Monday, October 08, 2007

Supporting the Troops

A clever way of doing so is something like this: You write their orders for 729 days when 730 days would give them extra benefits. Then you send them to Iraq for 22 months and save all that extra benefit money:

When they came home from Iraq, 2,600 members of the Minnesota National Guard had been deployed longer than any other ground combat unit. The tour lasted 22 months and had been extended as part of President Bush's surge.

1st Lt. Jon Anderson said he never expected to come home to this: A government refusing to pay education benefits he says he should have earned under the GI bill.

"It's pretty much a slap in the face," Anderson said. "I think it was a scheme to save money, personally. I think it was a leadership failure by the senior Washington leadership... once again failing the soldiers."

Anderson's orders, and the orders of 1,161 other Minnesota guard members, were written for 729 days.

Had they been written for 730 days, just one day more, the soldiers would receive those benefits to pay for school.

"Which would be allowing the soldiers an extra $500 to $800 a month," Anderson said.

That money would help him pay for his master's degree in public administration. It would help Anderson's fellow platoon leader, John Hobot, pay for a degree in law enforcement.

"I would assume, and I would hope, that when I get back from a deployment of 22 months, my senior leadership in Washington, the leadership that extended us in the first place, would take care of us once we got home," Hobot said.

Both Hobot and Anderson believe the Pentagon deliberately wrote orders for 729 days instead of 730. Now, six of Minnesota's members of the House of Representatives have asked the Secretary of the Army to look into it -- So have Senators Amy Klobuchar and Norm Coleman.

On the other hand, this way of writing the orders does save the hard-working taxpayer some of that money the government is not supposed to get. It turns out that 1,162 troops are affected and that the number of days their orders fall short of getting the higher benefits is from one to twelve.
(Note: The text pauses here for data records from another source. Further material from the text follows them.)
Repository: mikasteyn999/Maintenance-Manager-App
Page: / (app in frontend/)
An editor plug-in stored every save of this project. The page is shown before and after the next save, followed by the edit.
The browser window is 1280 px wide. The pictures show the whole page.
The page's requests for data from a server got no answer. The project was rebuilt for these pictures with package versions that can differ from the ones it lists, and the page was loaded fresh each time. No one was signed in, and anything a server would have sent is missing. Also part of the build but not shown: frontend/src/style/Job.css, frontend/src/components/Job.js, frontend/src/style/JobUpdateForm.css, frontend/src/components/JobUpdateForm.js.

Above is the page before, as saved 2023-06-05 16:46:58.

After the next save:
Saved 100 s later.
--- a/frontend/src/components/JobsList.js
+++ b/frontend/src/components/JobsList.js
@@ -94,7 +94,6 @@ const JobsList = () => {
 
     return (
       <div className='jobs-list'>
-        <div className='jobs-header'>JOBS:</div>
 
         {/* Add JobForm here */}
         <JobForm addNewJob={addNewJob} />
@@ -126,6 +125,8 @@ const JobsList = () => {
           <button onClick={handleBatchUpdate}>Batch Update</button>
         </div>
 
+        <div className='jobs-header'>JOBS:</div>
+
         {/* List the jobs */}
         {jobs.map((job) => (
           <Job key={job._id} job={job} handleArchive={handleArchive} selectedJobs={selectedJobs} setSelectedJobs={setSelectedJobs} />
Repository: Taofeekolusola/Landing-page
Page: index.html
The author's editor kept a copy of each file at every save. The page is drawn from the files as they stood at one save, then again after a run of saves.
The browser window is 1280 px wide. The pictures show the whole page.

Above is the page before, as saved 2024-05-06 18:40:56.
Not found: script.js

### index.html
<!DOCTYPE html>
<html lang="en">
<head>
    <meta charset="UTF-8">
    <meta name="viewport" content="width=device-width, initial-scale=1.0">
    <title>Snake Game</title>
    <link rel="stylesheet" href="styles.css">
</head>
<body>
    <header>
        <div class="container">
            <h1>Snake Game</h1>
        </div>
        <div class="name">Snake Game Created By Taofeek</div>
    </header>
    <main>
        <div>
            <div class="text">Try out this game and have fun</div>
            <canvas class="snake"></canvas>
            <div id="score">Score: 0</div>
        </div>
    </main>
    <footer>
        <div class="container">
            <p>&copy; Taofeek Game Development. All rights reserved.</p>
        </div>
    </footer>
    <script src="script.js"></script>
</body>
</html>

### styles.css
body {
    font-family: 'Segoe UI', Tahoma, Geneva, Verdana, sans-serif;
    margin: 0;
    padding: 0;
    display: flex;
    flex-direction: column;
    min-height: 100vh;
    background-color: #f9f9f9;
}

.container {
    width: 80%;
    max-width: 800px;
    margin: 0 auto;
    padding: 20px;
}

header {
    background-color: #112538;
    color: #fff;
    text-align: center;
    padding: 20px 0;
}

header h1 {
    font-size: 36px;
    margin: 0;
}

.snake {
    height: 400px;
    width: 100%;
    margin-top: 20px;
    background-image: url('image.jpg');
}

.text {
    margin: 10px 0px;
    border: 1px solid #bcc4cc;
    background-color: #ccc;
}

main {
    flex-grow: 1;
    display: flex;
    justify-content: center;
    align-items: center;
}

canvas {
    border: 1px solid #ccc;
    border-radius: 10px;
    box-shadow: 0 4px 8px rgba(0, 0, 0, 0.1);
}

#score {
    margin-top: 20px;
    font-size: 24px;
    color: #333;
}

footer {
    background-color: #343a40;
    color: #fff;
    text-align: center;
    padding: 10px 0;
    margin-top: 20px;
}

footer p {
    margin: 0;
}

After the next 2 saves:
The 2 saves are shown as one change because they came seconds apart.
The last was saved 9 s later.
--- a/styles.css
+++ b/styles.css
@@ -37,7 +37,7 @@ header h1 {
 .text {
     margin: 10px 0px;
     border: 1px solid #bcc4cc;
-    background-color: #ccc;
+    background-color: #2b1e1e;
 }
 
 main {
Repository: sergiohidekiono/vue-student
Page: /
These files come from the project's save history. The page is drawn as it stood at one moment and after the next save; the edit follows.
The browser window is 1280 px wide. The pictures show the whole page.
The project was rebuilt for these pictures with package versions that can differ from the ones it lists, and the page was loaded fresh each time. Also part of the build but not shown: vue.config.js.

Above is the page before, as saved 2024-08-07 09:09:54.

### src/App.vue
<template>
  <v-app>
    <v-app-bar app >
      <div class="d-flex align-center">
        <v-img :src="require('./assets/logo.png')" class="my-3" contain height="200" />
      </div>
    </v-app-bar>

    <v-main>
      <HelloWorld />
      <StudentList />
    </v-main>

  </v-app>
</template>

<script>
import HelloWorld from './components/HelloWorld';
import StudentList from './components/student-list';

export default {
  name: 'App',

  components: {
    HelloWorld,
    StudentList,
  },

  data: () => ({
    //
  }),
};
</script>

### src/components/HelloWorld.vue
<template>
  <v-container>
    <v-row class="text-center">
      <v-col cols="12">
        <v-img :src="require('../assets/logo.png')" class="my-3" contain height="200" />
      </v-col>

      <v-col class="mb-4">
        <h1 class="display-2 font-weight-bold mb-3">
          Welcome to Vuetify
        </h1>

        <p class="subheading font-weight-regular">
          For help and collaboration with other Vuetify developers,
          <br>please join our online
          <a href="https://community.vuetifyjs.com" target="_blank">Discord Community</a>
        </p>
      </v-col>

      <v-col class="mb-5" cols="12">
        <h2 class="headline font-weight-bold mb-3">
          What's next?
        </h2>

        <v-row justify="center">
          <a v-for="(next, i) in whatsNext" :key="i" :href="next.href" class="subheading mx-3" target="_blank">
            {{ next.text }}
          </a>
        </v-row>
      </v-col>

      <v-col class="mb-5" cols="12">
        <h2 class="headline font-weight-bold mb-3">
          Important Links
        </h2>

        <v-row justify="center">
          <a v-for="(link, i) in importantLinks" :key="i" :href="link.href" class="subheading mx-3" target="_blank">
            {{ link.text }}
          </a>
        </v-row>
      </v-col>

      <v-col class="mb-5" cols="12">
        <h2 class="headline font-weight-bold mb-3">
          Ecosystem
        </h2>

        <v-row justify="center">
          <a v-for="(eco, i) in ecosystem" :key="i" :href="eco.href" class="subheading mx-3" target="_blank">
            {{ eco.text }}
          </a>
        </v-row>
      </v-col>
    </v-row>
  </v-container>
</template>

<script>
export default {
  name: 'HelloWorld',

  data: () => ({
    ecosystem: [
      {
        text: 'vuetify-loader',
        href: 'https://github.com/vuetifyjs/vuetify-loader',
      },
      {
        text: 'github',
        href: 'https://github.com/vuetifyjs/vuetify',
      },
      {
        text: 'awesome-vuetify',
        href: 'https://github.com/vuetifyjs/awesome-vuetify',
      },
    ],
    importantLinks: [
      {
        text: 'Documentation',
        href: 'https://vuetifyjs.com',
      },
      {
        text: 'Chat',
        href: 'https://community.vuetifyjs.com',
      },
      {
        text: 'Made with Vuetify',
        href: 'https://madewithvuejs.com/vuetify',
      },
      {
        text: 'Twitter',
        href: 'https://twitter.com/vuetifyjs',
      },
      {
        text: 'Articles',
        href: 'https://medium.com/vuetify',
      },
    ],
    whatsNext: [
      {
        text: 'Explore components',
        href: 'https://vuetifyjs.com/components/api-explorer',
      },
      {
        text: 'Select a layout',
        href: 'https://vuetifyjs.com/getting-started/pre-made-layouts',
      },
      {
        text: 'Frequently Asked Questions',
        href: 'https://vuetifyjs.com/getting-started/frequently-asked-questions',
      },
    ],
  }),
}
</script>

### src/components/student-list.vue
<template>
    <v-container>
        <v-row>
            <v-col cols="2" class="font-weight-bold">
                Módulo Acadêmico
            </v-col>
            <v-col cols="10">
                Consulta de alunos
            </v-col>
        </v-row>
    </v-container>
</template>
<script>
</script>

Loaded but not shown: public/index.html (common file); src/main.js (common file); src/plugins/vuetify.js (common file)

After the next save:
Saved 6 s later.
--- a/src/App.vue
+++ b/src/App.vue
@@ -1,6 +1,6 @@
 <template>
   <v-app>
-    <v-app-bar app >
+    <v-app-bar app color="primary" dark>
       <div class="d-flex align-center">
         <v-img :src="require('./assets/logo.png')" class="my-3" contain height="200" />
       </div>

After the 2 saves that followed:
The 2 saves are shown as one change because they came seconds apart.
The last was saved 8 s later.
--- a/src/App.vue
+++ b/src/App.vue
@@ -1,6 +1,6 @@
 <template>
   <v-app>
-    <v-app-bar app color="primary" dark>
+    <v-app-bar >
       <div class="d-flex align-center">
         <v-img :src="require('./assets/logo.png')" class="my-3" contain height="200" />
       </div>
Wow! So close, yet no cigar.

Army Secretary Pete Geren is working hard on fixing the problem, though.